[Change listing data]
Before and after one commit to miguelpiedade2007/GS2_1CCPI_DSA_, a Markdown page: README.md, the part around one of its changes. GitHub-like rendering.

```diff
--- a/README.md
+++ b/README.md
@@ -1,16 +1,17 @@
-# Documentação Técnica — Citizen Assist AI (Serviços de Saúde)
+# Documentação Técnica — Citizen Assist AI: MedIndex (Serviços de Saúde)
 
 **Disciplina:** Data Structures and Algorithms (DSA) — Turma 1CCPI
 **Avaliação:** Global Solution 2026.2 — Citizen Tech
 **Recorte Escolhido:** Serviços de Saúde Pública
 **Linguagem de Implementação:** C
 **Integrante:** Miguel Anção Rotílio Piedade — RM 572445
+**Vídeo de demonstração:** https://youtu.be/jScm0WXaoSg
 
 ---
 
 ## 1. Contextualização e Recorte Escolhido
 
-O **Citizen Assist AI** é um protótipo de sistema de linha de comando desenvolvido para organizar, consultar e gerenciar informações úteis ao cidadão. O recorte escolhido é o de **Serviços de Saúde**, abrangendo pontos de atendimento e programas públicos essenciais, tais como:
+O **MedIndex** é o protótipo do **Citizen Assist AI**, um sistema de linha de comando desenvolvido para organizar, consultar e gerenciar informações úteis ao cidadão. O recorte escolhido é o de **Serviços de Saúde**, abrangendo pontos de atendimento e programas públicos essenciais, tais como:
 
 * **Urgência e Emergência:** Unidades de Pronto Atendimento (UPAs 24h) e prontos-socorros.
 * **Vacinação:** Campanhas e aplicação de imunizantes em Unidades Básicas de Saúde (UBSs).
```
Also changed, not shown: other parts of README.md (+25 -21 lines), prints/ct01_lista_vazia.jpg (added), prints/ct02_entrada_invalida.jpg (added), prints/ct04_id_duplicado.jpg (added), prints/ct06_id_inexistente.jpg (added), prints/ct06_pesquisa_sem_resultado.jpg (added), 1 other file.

▶ _What is required_:
When you reach this point, go back and write out each record above exactly.

▶ _Task solution_:
Before and after one commit to miguelpiedade2007/GS2_1CCPI_DSA_, a Markdown page: README.md, the part around one of its changes. GitHub-like rendering.

```diff
--- a/README.md
+++ b/README.md
@@ -1,16 +1,17 @@
-# Documentação Técnica — Citizen Assist AI (Serviços de Saúde)
+# Documentação Técnica — Citizen Assist AI: MedIndex (Serviços de Saúde)
 
 **Disciplina:** Data Structures and Algorithms (DSA) — Turma 1CCPI
 **Avaliação:** Global Solution 2026.2 — Citizen Tech
 **Recorte Escolhido:** Serviços de Saúde Pública
 **Linguagem de Implementação:** C
 **Integrante:** Miguel Anção Rotílio Piedade — RM 572445
+**Vídeo de demonstração:** https://youtu.be/jScm0WXaoSg
 
 ---
 
 ## 1. Contextualização e Recorte Escolhido
 
-O **Citizen Assist AI** é um protótipo de sistema de linha de comando desenvolvido para organizar, consultar e gerenciar informações úteis ao cidadão. O recorte escolhido é o de **Serviços de Saúde**, abrangendo pontos de atendimento e programas públicos essenciais, tais como:
+O **MedIndex** é o protótipo do **Citizen Assist AI**, um sistema de linha de comando desenvolvido para organizar, consultar e gerenciar informações úteis ao cidadão. O recorte escolhido é o de **Serviços de Saúde**, abrangendo pontos de atendimento e programas públicos essenciais, tais como:
 
 * **Urgência e Emergência:** Unidades de Pronto Atendimento (UPAs 24h) e prontos-socorros.
 * **Vacinação:** Campanhas e aplicação de imunizantes em Unidades Básicas de Saúde (UBSs).
```
Also changed, not shown: other parts of README.md (+25 -21 lines), prints/ct01_lista_vazia.jpg (added), prints/ct02_entrada_invalida.jpg (added), prints/ct04_id_duplicado.jpg (added), prints/ct06_id_inexistente.jpg (added), prints/ct06_pesquisa_sem_resultado.jpg (added), 1 other file.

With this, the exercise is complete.